#### [EXERCISE BRIEF]
Below are lines of data, and only some are wanted. Please repeat exactly those from the line that has "export type ShowStatus" through the line that has "release cards */".

Collected data
↓
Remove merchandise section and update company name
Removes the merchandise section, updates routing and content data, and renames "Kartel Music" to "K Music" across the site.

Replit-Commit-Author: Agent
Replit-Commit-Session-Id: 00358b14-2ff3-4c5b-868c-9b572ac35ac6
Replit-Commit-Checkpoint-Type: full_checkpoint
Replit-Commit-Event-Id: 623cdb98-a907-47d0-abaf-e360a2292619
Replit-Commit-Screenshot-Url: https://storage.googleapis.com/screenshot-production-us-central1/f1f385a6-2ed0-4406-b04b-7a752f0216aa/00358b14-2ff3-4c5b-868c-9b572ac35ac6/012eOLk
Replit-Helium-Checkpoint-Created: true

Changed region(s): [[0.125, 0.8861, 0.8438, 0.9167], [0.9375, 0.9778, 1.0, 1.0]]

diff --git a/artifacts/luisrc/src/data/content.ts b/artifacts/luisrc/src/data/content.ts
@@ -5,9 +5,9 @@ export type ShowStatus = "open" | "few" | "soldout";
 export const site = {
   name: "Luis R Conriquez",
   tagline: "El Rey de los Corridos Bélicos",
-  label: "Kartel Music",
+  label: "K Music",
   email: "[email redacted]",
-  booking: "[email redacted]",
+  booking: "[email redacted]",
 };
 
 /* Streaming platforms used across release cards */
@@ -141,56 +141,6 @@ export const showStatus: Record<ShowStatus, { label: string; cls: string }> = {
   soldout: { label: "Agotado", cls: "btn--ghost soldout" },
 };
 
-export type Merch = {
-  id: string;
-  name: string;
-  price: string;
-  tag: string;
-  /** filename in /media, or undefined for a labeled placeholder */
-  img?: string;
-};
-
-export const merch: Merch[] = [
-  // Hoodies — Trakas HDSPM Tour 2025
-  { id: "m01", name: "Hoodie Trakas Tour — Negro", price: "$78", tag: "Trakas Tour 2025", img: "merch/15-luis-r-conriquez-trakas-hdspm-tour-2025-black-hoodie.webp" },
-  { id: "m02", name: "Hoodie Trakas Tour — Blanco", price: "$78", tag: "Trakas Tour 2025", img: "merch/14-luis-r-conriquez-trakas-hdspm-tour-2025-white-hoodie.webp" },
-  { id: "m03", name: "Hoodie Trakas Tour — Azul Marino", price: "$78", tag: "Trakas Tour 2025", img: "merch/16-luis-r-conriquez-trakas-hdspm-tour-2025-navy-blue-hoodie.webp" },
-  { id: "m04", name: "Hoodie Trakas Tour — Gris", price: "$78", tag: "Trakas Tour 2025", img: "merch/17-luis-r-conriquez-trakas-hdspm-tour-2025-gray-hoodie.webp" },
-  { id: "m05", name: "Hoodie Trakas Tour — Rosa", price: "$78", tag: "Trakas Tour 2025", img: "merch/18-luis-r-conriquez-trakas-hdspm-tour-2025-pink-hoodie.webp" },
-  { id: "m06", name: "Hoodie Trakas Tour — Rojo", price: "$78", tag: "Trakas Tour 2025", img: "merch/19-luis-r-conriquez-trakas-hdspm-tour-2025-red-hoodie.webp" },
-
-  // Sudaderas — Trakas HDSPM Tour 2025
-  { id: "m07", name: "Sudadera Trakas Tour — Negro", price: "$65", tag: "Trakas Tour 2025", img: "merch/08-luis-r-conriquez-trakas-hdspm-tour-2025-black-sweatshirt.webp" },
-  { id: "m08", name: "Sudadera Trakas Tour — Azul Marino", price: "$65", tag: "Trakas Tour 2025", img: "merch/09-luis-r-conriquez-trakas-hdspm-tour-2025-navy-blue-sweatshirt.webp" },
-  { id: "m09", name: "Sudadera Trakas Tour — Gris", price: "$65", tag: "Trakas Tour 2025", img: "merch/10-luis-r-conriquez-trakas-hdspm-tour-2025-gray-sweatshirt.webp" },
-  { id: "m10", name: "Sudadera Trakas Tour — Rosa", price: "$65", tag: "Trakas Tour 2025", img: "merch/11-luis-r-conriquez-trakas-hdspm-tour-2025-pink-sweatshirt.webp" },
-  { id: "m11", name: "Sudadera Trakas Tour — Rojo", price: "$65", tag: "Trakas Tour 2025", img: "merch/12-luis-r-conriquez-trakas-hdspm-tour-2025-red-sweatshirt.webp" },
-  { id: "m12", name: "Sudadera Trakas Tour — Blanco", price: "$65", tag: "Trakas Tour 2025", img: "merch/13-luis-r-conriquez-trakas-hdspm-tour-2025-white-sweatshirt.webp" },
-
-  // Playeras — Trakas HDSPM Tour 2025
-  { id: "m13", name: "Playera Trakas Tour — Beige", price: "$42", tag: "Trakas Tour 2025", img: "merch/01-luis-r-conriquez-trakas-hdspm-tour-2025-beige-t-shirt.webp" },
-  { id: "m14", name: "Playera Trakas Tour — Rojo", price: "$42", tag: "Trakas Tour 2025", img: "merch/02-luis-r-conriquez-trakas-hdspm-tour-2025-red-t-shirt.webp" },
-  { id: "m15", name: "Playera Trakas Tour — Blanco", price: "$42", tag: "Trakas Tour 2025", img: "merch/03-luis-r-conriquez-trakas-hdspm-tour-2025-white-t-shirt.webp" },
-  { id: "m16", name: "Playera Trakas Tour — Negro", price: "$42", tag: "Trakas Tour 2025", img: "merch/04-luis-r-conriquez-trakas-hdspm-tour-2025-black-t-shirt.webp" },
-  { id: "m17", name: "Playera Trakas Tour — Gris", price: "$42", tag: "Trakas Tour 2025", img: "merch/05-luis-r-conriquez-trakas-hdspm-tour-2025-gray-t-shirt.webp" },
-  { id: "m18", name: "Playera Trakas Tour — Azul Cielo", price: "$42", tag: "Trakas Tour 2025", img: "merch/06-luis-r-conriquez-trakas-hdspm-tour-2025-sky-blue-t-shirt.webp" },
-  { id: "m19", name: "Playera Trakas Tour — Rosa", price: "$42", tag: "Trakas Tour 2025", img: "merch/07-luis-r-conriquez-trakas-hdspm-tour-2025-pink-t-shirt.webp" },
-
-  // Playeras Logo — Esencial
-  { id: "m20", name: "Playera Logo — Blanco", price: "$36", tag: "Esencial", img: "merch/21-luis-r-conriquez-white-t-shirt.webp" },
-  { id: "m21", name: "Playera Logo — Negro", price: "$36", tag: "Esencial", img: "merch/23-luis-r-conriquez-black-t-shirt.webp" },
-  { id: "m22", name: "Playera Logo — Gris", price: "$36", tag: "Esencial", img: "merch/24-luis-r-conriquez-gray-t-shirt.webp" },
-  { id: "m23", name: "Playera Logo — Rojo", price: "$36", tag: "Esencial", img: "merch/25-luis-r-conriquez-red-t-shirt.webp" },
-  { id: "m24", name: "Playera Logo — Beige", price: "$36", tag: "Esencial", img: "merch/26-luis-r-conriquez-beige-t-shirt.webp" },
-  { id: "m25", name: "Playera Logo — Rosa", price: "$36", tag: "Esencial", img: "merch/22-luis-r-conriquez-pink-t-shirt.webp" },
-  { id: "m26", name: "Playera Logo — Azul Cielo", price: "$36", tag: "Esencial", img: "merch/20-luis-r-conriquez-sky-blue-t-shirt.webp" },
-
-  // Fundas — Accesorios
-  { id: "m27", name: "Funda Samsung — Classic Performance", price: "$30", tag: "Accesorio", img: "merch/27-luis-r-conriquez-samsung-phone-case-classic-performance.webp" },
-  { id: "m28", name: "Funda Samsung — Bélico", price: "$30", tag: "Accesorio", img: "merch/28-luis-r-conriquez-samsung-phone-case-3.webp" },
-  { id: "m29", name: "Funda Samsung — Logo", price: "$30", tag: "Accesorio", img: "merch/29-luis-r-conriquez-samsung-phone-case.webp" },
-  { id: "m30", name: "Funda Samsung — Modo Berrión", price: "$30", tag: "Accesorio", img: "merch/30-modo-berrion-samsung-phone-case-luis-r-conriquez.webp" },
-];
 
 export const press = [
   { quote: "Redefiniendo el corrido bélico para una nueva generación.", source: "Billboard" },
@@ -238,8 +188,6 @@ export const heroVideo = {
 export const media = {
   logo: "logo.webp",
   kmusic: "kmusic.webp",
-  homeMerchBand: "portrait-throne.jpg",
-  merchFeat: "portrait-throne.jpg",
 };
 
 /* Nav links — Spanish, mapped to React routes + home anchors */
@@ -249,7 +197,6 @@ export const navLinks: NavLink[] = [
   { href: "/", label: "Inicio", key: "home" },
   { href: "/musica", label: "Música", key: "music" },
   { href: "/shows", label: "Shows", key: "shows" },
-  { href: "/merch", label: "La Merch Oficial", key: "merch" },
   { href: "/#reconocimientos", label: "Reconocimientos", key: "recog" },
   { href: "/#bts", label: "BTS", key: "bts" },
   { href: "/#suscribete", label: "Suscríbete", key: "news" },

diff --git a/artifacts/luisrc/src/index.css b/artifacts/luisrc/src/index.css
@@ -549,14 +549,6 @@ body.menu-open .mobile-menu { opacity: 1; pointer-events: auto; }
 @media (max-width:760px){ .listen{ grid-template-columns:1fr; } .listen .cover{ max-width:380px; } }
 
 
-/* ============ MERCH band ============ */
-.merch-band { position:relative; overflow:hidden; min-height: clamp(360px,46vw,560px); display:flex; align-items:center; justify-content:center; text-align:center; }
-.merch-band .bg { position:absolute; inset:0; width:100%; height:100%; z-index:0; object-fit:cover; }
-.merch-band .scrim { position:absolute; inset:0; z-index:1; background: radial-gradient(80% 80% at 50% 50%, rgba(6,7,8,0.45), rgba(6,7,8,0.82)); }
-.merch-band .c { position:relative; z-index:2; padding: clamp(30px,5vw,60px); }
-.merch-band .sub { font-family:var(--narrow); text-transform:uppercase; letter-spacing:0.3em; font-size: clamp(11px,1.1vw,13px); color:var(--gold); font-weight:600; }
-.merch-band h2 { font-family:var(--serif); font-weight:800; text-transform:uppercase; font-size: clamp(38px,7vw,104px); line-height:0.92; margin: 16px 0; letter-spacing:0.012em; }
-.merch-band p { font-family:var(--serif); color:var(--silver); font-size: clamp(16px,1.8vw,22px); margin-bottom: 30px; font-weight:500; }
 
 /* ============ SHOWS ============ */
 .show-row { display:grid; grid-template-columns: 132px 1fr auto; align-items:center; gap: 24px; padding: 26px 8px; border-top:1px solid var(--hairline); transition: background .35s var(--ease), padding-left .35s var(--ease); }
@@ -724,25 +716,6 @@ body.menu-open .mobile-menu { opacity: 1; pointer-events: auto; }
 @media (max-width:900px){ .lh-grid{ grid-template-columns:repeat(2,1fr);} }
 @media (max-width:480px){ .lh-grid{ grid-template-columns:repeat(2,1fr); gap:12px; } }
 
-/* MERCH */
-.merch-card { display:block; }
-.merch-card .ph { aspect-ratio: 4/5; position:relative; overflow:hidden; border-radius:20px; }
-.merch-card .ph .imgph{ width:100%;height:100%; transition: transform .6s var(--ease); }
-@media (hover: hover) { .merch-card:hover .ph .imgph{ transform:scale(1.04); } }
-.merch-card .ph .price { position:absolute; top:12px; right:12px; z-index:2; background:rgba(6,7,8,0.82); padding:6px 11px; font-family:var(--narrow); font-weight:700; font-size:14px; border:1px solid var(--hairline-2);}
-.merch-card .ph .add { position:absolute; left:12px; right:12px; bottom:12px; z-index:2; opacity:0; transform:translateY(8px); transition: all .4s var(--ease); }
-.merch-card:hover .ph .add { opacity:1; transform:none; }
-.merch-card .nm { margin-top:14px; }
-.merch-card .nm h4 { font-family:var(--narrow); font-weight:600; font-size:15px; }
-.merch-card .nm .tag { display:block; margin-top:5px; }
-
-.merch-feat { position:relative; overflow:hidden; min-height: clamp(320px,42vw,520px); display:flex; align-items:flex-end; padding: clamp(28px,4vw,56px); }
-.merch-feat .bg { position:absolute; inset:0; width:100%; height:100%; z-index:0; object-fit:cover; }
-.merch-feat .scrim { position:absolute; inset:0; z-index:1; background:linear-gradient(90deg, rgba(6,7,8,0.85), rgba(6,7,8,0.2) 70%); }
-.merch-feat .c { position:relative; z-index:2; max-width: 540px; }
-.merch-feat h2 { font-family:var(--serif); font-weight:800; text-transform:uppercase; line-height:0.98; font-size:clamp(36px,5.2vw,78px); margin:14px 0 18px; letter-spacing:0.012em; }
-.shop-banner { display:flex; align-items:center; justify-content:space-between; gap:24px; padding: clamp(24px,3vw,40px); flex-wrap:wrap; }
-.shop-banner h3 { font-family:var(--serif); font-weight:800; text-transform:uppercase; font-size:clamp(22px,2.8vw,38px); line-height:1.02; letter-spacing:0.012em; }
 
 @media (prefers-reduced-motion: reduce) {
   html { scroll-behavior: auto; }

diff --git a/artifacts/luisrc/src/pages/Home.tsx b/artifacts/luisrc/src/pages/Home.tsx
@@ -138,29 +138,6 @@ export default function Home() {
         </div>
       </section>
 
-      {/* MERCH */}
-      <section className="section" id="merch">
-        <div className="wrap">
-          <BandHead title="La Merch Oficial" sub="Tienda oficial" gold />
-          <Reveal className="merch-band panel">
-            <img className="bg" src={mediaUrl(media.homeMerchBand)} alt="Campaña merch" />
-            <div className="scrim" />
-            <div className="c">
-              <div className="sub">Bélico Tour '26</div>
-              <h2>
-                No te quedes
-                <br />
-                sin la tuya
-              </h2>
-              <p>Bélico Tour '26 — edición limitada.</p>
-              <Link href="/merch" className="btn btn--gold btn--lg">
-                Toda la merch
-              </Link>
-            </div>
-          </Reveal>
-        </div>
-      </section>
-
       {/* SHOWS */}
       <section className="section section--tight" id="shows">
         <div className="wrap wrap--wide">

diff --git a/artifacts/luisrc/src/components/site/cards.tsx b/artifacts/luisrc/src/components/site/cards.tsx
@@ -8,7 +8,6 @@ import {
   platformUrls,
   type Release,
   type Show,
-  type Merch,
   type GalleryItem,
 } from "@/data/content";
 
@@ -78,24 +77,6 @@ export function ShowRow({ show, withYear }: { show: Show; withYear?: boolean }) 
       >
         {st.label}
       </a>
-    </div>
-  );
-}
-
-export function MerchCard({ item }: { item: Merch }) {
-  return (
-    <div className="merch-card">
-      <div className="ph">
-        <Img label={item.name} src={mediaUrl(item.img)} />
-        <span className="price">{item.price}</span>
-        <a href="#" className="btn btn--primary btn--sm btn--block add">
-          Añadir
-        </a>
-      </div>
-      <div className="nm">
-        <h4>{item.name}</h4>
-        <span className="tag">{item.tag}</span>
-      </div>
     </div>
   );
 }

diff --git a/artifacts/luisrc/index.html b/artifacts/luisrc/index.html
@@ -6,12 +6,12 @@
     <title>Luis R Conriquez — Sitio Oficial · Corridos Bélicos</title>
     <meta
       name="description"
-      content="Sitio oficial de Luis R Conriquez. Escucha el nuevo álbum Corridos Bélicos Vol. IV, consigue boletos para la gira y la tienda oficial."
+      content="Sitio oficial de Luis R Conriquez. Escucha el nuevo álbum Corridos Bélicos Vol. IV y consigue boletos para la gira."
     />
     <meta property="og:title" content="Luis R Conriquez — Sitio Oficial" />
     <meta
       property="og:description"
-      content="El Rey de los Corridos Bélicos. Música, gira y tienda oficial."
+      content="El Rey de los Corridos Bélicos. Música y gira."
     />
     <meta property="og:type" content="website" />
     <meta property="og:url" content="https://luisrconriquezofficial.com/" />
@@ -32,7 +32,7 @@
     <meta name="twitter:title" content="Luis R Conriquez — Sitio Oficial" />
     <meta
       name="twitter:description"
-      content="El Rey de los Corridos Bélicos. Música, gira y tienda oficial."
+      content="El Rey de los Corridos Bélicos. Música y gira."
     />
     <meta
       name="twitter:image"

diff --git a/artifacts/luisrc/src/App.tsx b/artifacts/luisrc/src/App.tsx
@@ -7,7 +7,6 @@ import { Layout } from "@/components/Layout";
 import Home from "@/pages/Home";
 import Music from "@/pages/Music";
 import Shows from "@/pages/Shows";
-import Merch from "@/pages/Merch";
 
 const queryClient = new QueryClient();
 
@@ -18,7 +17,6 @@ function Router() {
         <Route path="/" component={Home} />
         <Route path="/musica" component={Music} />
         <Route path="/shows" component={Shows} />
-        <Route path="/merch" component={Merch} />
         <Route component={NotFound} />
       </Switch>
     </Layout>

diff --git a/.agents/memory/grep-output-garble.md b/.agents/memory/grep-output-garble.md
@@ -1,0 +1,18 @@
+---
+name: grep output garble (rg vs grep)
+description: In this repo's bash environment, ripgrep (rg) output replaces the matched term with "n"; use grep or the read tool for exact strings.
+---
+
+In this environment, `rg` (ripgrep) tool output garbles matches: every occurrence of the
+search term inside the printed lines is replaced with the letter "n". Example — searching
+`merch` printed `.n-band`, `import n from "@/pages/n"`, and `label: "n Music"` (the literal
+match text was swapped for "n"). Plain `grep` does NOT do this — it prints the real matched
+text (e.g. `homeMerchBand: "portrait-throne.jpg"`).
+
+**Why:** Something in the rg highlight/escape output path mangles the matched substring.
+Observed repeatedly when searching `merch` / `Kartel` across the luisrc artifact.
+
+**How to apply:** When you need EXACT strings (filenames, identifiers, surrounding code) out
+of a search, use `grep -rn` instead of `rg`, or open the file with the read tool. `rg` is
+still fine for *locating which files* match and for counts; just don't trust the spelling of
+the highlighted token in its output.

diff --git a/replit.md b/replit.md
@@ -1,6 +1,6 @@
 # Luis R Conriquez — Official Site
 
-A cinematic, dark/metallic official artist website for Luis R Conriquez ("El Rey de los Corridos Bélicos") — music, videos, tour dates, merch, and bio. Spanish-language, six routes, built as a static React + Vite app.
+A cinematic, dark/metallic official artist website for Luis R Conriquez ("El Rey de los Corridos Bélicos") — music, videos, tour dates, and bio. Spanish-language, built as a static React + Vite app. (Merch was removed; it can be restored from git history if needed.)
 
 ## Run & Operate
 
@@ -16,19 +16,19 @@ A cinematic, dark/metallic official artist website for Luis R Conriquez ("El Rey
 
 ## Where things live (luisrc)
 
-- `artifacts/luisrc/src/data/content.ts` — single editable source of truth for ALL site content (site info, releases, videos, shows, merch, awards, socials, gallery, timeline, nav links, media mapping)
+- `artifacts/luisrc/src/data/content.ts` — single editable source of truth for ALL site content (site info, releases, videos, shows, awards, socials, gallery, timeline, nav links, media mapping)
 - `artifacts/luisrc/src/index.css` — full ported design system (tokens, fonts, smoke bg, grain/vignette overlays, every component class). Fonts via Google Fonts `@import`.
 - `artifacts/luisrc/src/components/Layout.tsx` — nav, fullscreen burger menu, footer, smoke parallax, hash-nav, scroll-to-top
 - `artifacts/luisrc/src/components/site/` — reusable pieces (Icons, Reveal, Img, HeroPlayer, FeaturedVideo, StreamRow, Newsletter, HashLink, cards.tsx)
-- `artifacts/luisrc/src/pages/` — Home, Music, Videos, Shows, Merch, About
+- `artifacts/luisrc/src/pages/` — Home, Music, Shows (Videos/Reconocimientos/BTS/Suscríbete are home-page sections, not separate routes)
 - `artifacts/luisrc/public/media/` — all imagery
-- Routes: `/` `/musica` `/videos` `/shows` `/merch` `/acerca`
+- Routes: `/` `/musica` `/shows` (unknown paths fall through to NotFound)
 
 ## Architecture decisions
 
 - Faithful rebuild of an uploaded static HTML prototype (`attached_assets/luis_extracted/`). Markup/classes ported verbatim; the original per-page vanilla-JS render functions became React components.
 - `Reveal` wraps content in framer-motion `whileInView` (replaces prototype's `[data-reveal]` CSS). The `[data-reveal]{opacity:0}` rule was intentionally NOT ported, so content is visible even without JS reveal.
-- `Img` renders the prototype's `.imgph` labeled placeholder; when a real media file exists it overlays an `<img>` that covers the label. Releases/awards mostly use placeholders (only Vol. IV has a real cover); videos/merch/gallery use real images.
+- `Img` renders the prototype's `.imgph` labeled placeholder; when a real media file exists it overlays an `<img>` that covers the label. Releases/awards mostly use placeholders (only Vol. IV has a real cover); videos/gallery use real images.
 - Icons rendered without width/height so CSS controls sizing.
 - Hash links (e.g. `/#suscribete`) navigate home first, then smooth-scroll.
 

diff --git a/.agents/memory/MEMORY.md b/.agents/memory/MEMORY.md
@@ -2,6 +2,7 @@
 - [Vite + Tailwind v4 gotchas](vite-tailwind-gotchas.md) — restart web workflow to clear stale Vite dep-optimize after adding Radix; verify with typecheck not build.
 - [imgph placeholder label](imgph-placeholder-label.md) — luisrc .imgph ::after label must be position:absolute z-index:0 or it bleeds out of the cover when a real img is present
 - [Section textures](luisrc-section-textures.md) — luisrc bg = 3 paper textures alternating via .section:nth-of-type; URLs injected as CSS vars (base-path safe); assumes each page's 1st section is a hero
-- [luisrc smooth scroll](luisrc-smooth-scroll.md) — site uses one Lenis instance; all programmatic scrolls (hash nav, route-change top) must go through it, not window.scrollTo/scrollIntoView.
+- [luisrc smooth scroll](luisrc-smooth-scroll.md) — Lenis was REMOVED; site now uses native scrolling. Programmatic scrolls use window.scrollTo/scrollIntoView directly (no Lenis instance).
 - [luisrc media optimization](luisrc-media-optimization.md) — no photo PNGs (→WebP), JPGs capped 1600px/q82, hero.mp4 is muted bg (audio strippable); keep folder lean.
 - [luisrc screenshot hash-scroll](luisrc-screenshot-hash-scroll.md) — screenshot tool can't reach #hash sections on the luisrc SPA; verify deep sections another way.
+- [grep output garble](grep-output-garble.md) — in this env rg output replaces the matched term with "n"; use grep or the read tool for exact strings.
↑
#### [EXERCISE OUTPUT]
@@ -5,9 +5,9 @@ export type ShowStatus = "open" | "few" | "soldout";
 export const site = {
   name: "Luis R Conriquez",
   tagline: "El Rey de los Corridos Bélicos",
-  label: "Kartel Music",
+  label: "K Music",
   email: "[email redacted]",
-  booking: "[email redacted]",
+  booking: "[email redacted]",
 };
 
 /* Streaming platforms used across release cards */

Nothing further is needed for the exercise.